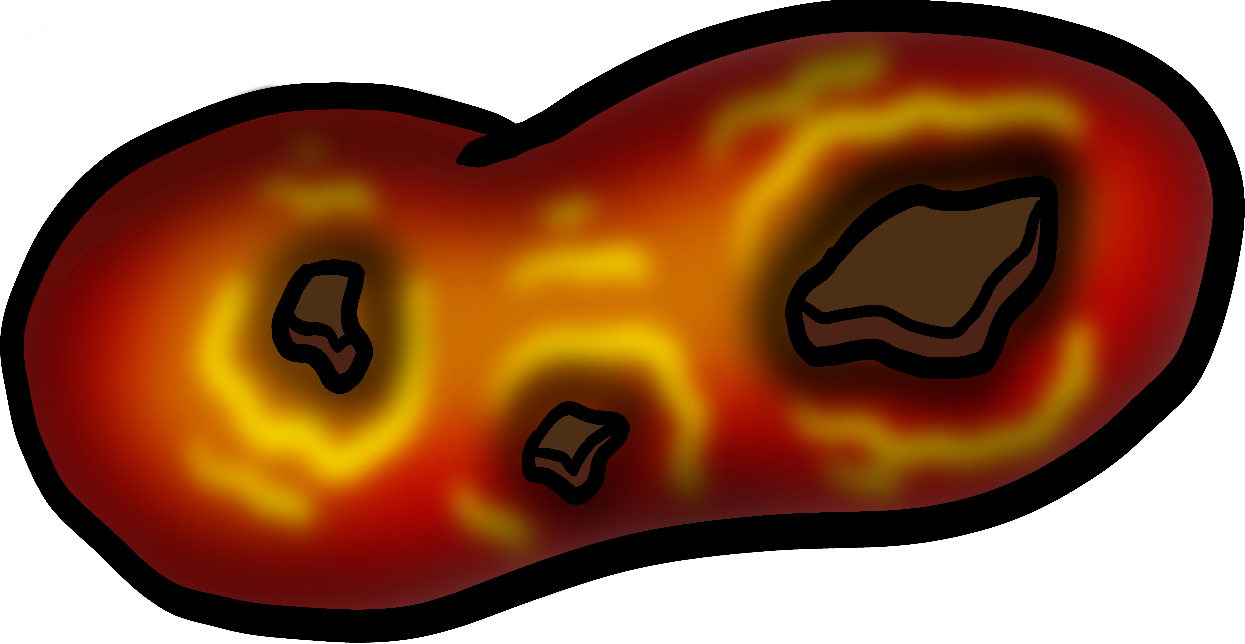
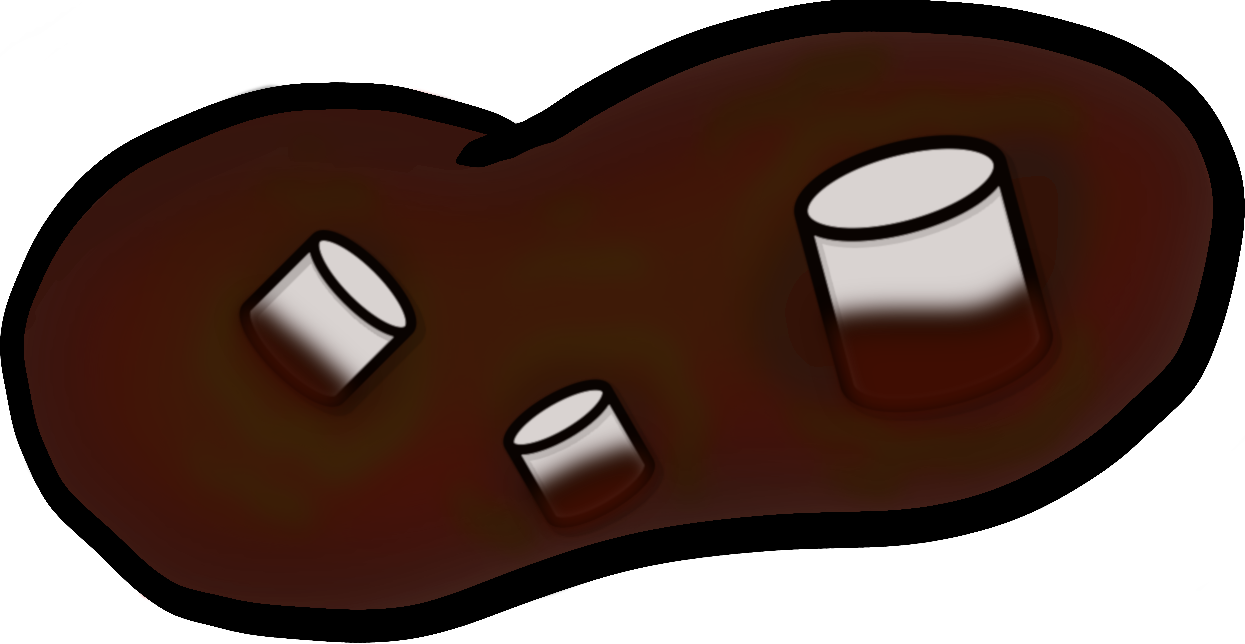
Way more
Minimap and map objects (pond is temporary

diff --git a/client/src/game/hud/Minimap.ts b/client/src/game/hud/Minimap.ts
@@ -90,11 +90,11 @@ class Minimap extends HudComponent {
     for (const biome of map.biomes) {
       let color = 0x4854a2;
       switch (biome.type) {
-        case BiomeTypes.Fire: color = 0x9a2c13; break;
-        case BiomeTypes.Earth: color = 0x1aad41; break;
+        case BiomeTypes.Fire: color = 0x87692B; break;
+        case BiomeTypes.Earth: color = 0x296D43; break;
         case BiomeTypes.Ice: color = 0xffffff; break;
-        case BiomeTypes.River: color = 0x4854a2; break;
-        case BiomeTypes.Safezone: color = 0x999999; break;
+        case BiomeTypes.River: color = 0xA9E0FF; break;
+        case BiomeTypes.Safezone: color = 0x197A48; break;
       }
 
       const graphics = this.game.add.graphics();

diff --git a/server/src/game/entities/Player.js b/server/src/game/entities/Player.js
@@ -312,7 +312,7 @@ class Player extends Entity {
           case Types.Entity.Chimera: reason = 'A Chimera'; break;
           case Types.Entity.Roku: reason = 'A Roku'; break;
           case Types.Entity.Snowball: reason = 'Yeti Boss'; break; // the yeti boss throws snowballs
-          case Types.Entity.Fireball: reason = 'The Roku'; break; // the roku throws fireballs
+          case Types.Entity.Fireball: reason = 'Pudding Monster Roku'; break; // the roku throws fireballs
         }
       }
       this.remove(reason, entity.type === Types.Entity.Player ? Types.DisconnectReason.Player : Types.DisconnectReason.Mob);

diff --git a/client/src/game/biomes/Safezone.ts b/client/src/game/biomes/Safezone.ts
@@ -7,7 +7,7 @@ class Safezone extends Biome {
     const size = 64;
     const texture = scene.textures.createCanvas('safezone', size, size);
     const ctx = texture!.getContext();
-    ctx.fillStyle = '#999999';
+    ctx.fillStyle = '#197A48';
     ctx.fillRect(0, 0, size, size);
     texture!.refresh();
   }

...

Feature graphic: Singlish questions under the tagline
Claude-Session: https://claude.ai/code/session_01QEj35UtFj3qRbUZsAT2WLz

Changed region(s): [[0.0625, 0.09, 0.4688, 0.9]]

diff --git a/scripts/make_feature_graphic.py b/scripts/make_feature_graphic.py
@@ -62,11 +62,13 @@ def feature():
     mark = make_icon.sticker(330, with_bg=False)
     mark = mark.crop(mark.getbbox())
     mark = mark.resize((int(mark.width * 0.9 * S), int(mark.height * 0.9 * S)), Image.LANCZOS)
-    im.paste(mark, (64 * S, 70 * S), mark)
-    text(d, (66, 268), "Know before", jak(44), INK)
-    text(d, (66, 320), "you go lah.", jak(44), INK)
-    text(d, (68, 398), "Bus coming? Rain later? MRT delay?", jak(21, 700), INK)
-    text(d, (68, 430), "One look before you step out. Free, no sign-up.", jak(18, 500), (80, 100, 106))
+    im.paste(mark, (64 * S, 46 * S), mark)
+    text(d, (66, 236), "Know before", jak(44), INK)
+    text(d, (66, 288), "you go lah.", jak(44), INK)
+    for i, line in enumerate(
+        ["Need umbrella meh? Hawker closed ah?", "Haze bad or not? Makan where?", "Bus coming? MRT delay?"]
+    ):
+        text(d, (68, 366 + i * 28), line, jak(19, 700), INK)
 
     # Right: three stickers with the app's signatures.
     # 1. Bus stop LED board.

**Directions**
Only the lines from the one containing "this.remove(reason, entity.type === Types.Entity.Player" through the one containing "texture!.refresh();" are to be retyped, both boundary lines included, with no other material.

**Completed task**
       this.remove(reason, entity.type === Types.Entity.Player ? Types.DisconnectReason.Player : Types.DisconnectReason.Mob);

diff --git a/client/src/game/biomes/Safezone.ts b/client/src/game/biomes/Safezone.ts
@@ -7,7 +7,7 @@ class Safezone extends Biome {
     const size = 64;
     const texture = scene.textures.createCanvas('safezone', size, size);
     const ctx = texture!.getContext();
-    ctx.fillStyle = '#999999';
+    ctx.fillStyle = '#197A48';
     ctx.fillRect(0, 0, size, size);
     texture!.refresh();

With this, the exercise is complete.